Longford is the last of that trifecta of towns just south of Launceston. Longford is also the most commercial an economically progressive of the three. The others being Evandale and Perth. Longford is most likely not encountered. We recommend the visit to the town group and that Longford is the base.
Longford (a classified historic town) was named after a county in Ireland by the colonial surveyor, Roderic O'Connor.
Longford was first explored by Europeans when Jacob Mountgarrett and Ensign Hugh Piper passed through in 1806. The following year Lieutenant Laycock, journeying from north to south, camped near the present townsite.
The first settlers arrived in 1807 when a large number of free land holding farmers were moved to Van Diemen's Land from Norfolk Island. At this time the district became known as Norfolk Plains and the early settlement was known as Latour until it was changed to Longford in 1833.
The town itself grew up around the Longford Hotel built in 1827. Through the 1830s-1850s the town acquired a large number of notable and historically significant buildings.
The major historic attraction in Longford in Christ Church, a sandstone building which dates from 1839. The church clock and bell were both gifts from George IV; its stained glass window is impressive.

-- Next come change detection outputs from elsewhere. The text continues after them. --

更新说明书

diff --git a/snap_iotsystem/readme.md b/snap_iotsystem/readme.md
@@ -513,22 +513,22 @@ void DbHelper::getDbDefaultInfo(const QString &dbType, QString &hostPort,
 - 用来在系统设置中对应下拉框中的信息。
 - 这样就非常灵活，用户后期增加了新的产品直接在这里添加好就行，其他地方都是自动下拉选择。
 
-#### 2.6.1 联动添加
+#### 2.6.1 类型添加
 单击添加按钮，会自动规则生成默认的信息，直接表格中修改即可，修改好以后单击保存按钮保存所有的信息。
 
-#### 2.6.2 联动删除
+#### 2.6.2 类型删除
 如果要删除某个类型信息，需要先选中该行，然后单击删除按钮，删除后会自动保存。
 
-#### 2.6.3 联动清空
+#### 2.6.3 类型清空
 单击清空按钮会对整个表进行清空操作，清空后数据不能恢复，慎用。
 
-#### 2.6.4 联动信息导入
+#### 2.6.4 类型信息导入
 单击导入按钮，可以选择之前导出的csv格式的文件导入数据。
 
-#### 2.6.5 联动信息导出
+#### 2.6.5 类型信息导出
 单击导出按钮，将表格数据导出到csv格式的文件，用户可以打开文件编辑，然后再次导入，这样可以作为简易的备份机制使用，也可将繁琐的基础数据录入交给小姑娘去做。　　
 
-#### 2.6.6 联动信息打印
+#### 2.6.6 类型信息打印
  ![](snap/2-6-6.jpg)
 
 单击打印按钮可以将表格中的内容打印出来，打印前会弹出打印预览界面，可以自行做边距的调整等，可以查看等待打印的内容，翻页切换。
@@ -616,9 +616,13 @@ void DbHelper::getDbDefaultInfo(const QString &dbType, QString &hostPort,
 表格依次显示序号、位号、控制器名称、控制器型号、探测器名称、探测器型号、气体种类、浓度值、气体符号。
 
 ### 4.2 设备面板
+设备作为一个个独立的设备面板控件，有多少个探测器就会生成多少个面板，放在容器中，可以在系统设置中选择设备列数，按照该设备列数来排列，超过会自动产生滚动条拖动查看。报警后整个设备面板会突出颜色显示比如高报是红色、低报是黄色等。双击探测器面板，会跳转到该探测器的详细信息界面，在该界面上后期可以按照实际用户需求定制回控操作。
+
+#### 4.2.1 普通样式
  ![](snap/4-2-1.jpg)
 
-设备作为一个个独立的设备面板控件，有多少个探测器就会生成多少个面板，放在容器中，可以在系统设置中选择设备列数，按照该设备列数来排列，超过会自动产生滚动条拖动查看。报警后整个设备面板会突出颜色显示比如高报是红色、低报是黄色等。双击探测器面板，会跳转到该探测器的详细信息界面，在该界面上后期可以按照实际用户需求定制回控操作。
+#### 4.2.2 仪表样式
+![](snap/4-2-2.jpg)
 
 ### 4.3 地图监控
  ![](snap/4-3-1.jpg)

Other buildings of note include the Queen's Arms (a stuccoed Georgian hotel dating from 1835) at 69 Wellington Street, the Blenheim Hotel (1846) in Marlborough Street and the former Tattersall's Hotel (1860) This apparent excess of hotels and inns (many of which have been turned into private dwellings) reveals the importance of Longford in the mid-nineteenth century.